With Halloween around the corner, and my crafting abilities still quite noobish, I had to devise a way to slap together a quick arc reactor. I wanted it to look good beneath and/or coming through a t-shirt.
Reactors that lie under your shirt only work well when they're thin. Like many first attempts, I knew mine would probably be thick and clunky. This one actually ended up glued to a shirt through a hole in the front. For the next model, I am going to make it thinner, use professionally machined/cut materials, and an internal power supply.
1. When plans to have plexiglass cut via laser fell through, I went up to Jo-Ann's and bought this thin, easy-to-cut plastic.
2. Miscellaneous drain/sink parts (Lowes), key rings (Lowes), a plastic puck (for moving heavy furniture - Lowes), and copper craft wire (Michael's). The metal strainer in the top-right of the photo wound up not being used.
3. Battery-powered LED lights (Amazon).
4. Thin foam with adhesive back (Michael's).
5. Elastic strap, XS buckle, clasps (Jo-Ann's).
6. I cut circles and rings from the plastic to fit into the sink ring. The plastic was semi-transparent, so it helped to diffuse the light.
7. Stacked rings + foam + wire. It's not perfect, but it's quick-n-dirty. Cutting perfect rings from plastic, even with razors and guides, is not easy!
8-9. I tried to make a vent with plastic, but I failed spectacularly. I then made it out of the foam. In all, the reactor is coming together. I glued coffee filters underneath all of the plastic cutouts to further diffuse the light.
11. ...and turned on. I'm finally done. I ended up covering the lights trailing outside of the reactor with black foam. In all, it's good enough for a night of trick-or-treating.
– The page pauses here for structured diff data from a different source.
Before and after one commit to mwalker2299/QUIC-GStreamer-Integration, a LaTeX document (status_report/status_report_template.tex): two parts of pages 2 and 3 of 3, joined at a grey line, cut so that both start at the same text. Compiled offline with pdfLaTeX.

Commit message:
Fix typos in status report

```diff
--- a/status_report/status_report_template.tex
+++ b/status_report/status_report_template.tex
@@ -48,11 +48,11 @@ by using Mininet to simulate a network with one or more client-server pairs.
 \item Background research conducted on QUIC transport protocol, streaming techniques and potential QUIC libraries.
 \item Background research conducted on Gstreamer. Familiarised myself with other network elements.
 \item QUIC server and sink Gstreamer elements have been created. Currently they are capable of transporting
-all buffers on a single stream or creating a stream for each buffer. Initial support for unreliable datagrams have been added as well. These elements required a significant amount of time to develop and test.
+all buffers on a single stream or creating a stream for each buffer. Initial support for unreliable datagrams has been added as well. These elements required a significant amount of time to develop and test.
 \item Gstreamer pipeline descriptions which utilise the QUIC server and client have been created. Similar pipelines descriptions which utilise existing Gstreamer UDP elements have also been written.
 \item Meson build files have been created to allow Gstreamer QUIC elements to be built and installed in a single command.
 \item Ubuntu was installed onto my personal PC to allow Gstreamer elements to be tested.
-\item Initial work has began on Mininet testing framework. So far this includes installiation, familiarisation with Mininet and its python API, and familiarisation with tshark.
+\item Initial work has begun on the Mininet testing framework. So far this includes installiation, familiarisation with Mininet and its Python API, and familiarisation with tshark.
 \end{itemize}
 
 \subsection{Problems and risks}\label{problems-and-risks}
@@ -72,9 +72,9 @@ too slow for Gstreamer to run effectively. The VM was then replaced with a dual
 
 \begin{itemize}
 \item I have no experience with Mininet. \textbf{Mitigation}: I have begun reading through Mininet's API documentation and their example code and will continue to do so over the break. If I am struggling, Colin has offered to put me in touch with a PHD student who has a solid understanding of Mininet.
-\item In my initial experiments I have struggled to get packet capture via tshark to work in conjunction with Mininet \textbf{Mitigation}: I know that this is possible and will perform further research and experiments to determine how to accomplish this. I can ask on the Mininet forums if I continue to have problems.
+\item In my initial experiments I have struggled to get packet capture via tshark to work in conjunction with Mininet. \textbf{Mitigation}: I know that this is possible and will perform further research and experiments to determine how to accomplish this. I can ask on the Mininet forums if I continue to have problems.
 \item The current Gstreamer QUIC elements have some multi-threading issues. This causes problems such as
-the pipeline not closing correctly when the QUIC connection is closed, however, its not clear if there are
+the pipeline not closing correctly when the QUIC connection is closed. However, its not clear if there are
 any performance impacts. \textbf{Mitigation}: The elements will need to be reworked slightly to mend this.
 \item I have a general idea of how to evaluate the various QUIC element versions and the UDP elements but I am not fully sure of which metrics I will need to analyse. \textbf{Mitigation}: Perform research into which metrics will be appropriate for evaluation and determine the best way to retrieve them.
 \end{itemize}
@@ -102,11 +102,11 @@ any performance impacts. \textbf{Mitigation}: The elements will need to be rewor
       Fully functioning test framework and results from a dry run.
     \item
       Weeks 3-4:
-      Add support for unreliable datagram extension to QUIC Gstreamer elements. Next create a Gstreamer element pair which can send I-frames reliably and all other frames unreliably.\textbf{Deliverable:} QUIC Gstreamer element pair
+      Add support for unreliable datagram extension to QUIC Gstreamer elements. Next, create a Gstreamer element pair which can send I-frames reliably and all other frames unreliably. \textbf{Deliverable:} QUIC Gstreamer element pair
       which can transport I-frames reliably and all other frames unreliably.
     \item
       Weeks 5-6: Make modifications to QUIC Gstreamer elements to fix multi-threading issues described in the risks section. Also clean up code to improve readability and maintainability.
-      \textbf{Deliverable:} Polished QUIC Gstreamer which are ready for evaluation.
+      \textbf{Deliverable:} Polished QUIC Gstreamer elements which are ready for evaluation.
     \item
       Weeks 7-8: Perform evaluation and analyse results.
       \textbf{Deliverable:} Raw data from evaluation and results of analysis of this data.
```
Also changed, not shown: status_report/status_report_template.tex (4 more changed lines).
The next one will be a lot better (especially since I plan to cheat and have the glass rings and vent cut by laser)!